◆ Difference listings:
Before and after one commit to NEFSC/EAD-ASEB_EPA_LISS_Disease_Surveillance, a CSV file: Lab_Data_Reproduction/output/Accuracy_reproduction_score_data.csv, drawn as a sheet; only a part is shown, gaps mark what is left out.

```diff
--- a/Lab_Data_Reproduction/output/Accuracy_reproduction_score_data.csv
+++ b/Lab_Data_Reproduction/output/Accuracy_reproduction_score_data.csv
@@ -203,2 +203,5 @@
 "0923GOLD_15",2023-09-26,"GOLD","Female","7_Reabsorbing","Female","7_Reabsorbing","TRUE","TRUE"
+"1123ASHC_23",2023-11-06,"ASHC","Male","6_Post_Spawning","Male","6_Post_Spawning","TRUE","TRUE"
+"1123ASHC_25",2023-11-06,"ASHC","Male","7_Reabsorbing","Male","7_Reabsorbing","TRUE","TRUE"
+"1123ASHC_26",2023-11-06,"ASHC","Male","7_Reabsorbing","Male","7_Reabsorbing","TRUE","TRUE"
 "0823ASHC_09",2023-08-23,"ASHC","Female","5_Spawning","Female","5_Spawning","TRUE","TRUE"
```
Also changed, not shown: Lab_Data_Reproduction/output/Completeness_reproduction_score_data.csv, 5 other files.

◆ WORK INSTRUCTIONS: Write the records out again, character for character.

◆ ANSWER AREA:
Before and after one commit to NEFSC/EAD-ASEB_EPA_LISS_Disease_Surveillance, a CSV file: Lab_Data_Reproduction/output/Accuracy_reproduction_score_data.csv, drawn as a sheet; only a part is shown, gaps mark what is left out.

```diff
--- a/Lab_Data_Reproduction/output/Accuracy_reproduction_score_data.csv
+++ b/Lab_Data_Reproduction/output/Accuracy_reproduction_score_data.csv
@@ -203,2 +203,5 @@
 "0923GOLD_15",2023-09-26,"GOLD","Female","7_Reabsorbing","Female","7_Reabsorbing","TRUE","TRUE"
+"1123ASHC_23",2023-11-06,"ASHC","Male","6_Post_Spawning","Male","6_Post_Spawning","TRUE","TRUE"
+"1123ASHC_25",2023-11-06,"ASHC","Male","7_Reabsorbing","Male","7_Reabsorbing","TRUE","TRUE"
+"1123ASHC_26",2023-11-06,"ASHC","Male","7_Reabsorbing","Male","7_Reabsorbing","TRUE","TRUE"
 "0823ASHC_09",2023-08-23,"ASHC","Female","5_Spawning","Female","5_Spawning","TRUE","TRUE"
```
Also changed, not shown: Lab_Data_Reproduction/output/Completeness_reproduction_score_data.csv, 5 other files.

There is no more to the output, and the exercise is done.